Shell swung back into massive profit last year, the energy giant revealed Thursday, as oil and gas prices rocketed on recovering demand and geopolitical unrest.

Shell said in a statement that net profit stood at $20.1 billion after a loss after tax of $21.7 billion in 2020, as economies reopened from pandemic lockdowns.

"2021 was a momentous year for Shell," said chief executive Ben van Beurden, noting that the group also simplified its name and structure and outlined plans to slash greenhouse gas emissions.

Following the bumper earnings, Shell said it planned a share buyback programme totalling $8.5 billion (7.5 billion euros).

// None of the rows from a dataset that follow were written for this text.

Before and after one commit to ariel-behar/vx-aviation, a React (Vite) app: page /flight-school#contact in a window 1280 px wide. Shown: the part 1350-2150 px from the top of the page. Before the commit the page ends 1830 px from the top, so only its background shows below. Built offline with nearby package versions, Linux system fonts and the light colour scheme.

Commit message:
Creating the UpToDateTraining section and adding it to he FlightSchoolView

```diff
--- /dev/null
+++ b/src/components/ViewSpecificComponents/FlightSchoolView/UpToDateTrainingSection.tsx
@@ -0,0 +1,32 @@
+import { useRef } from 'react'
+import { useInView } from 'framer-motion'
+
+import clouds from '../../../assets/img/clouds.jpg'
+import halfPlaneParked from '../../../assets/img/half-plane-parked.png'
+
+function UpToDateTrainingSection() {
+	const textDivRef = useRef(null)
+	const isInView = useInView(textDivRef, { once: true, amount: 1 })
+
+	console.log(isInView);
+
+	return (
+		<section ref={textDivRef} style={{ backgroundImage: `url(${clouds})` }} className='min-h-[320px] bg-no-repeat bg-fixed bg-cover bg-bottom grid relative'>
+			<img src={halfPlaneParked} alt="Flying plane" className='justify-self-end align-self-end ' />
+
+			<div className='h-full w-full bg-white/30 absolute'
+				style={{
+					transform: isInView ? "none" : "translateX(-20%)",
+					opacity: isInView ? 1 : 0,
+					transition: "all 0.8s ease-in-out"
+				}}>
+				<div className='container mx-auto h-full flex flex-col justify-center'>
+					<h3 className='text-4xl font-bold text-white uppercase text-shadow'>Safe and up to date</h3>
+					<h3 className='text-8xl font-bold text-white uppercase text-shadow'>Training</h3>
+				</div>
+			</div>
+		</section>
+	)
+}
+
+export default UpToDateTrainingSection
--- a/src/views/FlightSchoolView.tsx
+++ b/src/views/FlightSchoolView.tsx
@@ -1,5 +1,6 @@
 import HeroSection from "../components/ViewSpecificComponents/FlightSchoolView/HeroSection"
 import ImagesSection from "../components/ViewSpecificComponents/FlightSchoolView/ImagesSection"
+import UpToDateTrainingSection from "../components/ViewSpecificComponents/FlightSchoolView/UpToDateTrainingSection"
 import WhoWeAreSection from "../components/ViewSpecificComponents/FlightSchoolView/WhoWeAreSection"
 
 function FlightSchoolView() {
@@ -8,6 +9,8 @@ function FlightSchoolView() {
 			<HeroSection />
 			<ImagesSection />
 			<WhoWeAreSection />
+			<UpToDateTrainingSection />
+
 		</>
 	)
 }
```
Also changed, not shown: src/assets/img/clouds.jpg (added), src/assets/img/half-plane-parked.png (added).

"Following the pandemic squalls which decimated the oil price and indeed profits, Shell has returned to form as it finds itself awash with cash," said Richard Hunter, head of markets at Interactive Investor.

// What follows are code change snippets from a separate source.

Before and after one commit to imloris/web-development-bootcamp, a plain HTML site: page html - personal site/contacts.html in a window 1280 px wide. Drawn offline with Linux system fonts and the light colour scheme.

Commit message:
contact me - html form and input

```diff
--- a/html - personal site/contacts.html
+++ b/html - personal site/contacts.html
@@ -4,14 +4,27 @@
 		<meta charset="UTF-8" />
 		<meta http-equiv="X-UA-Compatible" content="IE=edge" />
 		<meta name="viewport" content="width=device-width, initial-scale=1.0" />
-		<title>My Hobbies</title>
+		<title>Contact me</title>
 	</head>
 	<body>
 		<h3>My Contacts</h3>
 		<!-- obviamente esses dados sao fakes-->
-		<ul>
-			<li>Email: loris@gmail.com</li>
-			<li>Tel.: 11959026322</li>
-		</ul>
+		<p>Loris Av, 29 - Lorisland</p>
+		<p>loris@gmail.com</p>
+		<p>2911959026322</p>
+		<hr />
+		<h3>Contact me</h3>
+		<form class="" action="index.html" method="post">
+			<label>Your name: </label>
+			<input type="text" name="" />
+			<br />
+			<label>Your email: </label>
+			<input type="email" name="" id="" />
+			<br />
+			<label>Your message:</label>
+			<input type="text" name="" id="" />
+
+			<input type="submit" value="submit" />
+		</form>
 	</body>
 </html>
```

As lockdowns spread in 2020, oil prices dropped off a cliff, even briefly turning negative.

Prices have since rebounded sharply, with the benchmark Brent North Sea oil contract trading at almost $90 per barrel, weighing on business costs and individuals' spending power as inflation worries mount worldwide.

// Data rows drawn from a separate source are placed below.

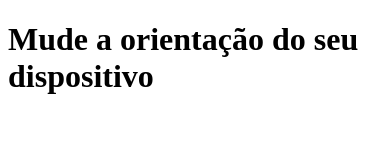
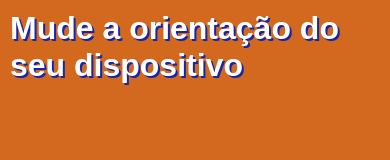
Before and after one commit to Viitorsoares/HTMLS-CSS, a plain HTML site: page Exercicios/ex026/mq002/index.html in a window 390 px wide. Drawn offline with Linux system fonts and the light colour scheme.

Commit message:
Atualizei media querie 002

```diff
--- a/Exercicios/ex026/mq002/estilos/paisagem.css
+++ b/Exercicios/ex026/mq002/estilos/paisagem.css
@@ -1 +1,6 @@
 /* Aparelho deitado (landscape) */
+
+body {
+    background-color: chartreuse;
+    color: black;
+}
--- a/Exercicios/ex026/mq002/estilos/retrato.css
+++ b/Exercicios/ex026/mq002/estilos/retrato.css
@@ -1 +1,5 @@
 /* Aparelho em pé (portrait) */
+
+body {
+    background-color:chocolate;
+}
--- a/Exercicios/ex026/mq002/estilos/style.css
+++ b/Exercicios/ex026/mq002/estilos/style.css
@@ -1 +1,19 @@
 /* Configurações gerais */
+
+* {
+    margin: 0px;
+    padding: 0px;
+    font-family: Arial, Helvetica, sans-serif;
+}
+
+html, body {
+    width: 100vw;
+    height: 100vh;
+    background-color: #233eff;
+}
+
+h1 {
+color: white;
+text-shadow: 2px 2px 0px #1526a7;
+padding: 10px;
+}
```
Also changed, not shown: Exercicios/ex026/mq002/index.html (+1 -1 lines).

Shell revenue jumped 45 percent to $261.5 billion last year, the group said.

Soaring prices are hugely boosting also the incomes of oil-producing nations.

The 23-nation OPEC+ group, led by Saudi Arabia and Russia, announced Wednesday a modest increase in output.

Shell chief executive Ben van Beurden said the oil major had a "momentous year" in 2021
Shell chief executive Ben van Beurden said the oil major had a "momentous year" in 2021 AFP / BEN STANSALL

It will increase production by 400,000 barrels per day in March, the same amount as in previous months.

Oil prices hit seven-year highs in January, with Brent topping $90, with tensions between Moscow and Western allies at their highest point since the Cold War after Russia massed troops on its border with Ukraine.

Shell's annual performance was largely helped by a net profit of almost $11.5 billion in the fourth quarter, the result also of asset sales.

The group had suffered a loss after tax of $447 million in the third quarter of last year after a big accounting write-off.

European gas prices have also blazed a record-breaking trail over the past year on strong winter demand and the unrest between key supplier Russia and consumer nations.

Electricity prices have additionally seen massive gains.

Shell shareholders backed plans in December to switch the oil giant's headquarters from the Netherlands to Britain after a century -- and to drop Royal Dutch from its name.

That has meant also a switch of its tax residence to Britain as well as top executives including Beurden to London.

Shell is however keeping 8,500 staff in the Netherlands.